*** Exercise data ***

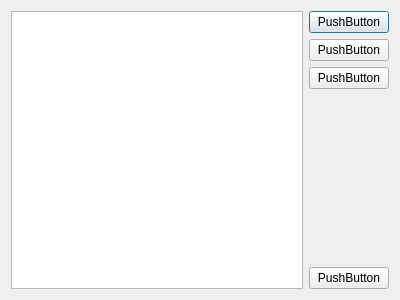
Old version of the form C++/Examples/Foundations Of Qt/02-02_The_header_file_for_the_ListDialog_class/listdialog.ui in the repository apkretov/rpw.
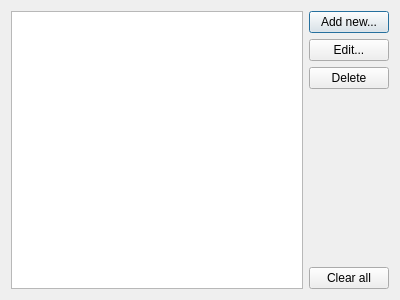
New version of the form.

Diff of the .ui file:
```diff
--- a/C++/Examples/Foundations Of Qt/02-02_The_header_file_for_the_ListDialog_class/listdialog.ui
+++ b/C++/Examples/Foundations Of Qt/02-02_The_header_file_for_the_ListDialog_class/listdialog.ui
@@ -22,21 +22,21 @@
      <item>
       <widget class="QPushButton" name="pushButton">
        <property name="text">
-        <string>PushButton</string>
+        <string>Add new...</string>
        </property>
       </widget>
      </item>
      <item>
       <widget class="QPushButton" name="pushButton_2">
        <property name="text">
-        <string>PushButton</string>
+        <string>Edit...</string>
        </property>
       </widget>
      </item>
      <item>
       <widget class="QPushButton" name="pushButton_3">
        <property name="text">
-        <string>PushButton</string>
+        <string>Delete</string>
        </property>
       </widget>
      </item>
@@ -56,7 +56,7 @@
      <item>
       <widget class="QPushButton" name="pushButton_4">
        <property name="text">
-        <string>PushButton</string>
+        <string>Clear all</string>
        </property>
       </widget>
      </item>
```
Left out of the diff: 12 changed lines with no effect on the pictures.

*** End of Exercise data ***

Without including any picture, reproduce all of the material exactly.

Response to this task
Old version of the form C++/Examples/Foundations Of Qt/02-02_The_header_file_for_the_ListDialog_class/listdialog.ui in the repository apkretov/rpw.
New version of the form.

Diff of the .ui file:
```diff
--- a/C++/Examples/Foundations Of Qt/02-02_The_header_file_for_the_ListDialog_class/listdialog.ui
+++ b/C++/Examples/Foundations Of Qt/02-02_The_header_file_for_the_ListDialog_class/listdialog.ui
@@ -22,21 +22,21 @@
      <item>
       <widget class="QPushButton" name="pushButton">
        <property name="text">
-        <string>PushButton</string>
+        <string>Add new...</string>
        </property>
       </widget>
      </item>
      <item>
       <widget class="QPushButton" name="pushButton_2">
        <property name="text">
-        <string>PushButton</string>
+        <string>Edit...</string>
        </property>
       </widget>
      </item>
      <item>
       <widget class="QPushButton" name="pushButton_3">
        <property name="text">
-        <string>PushButton</string>
+        <string>Delete</string>
        </property>
       </widget>
      </item>
@@ -56,7 +56,7 @@
      <item>
       <widget class="QPushButton" name="pushButton_4">
        <property name="text">
-        <string>PushButton</string>
+        <string>Clear all</string>
        </property>
       </widget>
      </item>
```
Left out of the diff: 12 changed lines with no effect on the pictures.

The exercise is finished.